Untreated, adrenal insufficiency is fatal, and indeed this was invariably the case until the advent of synthetic cortisone in 1949. Treatment of Addison's disease is lifelong. The prognosis for any patient with adrenal insufficiency will depend on the underlying cause. In those patients in whom the prognosis is not affected by the underlying pathology, replacement therapy should result in a return to health. However, a Norwegian study found an excess of mortality in patients diagnosed with Addison's disease at a young age, associated with acute adrenal failure, infection and sudden death. [ 16 ]

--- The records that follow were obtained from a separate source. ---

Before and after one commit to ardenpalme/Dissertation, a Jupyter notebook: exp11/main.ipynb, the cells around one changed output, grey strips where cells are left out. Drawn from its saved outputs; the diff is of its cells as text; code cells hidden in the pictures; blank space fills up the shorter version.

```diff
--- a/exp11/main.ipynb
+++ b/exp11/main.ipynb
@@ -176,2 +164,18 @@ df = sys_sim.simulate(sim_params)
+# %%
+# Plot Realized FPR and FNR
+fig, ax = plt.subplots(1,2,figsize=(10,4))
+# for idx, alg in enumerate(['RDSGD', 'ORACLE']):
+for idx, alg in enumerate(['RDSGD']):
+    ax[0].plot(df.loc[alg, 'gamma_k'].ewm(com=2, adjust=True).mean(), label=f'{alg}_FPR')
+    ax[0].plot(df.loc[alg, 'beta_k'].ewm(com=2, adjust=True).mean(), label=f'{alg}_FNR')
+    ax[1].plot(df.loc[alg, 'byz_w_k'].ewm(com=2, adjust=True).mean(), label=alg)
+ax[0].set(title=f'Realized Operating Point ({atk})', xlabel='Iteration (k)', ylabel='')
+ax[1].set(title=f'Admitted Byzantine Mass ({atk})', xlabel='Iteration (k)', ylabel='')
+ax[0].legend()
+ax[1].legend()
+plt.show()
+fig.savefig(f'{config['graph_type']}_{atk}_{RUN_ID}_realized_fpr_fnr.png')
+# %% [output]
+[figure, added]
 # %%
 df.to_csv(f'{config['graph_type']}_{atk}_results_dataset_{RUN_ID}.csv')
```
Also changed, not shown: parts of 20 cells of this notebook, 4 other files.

During minor illness (., flu or fever >38° C [° F]) the hydrocortisone dose should be doubled for 2 or 3 days. The inability to ingest hydrocortisone tablets warrants parenteral administration. Most patients can be educated to self administer hydrocortisone, 100 mg IM, and reduce the risk of an emergency room visit. Hydrocortisone, 75 mg/day, provides adequate glucocorticoid coverage for outpatient surgery. Parenteral hydrocortisone, 150 to 200 mg/day (in three or four divided doses), is needed for major surgery, with a rapid taper to normal replacement during the recovery. Patients taking more than 100 mg hydrocortisone/day do not need any additional mineralocorticoid replacement. All patients should wear some form of identification indicating their adrenal insufficiency status.

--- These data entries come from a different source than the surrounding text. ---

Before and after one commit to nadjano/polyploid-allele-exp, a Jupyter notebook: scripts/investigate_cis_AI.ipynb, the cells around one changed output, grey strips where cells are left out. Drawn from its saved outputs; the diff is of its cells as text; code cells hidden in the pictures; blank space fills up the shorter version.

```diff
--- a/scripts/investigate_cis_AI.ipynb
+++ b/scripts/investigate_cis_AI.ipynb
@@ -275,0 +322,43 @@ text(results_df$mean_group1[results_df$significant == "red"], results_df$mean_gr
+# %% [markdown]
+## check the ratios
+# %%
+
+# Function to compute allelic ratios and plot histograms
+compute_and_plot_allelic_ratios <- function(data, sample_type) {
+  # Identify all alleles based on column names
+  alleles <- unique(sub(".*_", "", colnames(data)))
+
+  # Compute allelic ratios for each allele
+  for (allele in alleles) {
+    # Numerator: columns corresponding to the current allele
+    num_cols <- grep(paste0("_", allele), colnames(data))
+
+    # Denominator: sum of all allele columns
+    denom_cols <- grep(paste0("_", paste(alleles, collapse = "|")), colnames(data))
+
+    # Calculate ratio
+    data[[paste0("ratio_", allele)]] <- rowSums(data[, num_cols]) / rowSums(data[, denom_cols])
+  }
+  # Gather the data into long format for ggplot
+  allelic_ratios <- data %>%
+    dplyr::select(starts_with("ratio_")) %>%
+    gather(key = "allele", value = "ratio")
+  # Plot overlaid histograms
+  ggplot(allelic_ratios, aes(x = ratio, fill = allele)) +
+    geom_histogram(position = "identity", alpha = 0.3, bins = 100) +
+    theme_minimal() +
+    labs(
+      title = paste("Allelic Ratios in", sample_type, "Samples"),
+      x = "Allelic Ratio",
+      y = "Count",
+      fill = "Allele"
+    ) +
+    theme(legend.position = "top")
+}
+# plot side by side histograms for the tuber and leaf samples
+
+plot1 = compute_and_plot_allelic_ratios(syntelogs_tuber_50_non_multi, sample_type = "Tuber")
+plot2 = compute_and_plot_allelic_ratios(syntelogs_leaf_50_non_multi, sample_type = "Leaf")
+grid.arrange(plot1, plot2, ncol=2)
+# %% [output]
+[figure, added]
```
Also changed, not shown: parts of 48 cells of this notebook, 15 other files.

There is no evidence that corticosteroids result in an increased incidence of congenital abnormalities, such as cleft palate / lip in man. However, when administered for prolonged periods or repeatedly during pregnancy, corticosteroids may increase the risk of intra-uterine growth retardation. Hypoadrenalism may, in theory, occur in the neonate following prenatal exposure to corticosteroids but it is usually resolved spontaneously following birth and is rarely clinically important. As with all drugs, corticosteroids should only be prescribed when the benefits to the mother and child outweigh the risks. When corticosteroids are essential however, patients with normal pregnancies may be treated as though they were in the non-gravid states.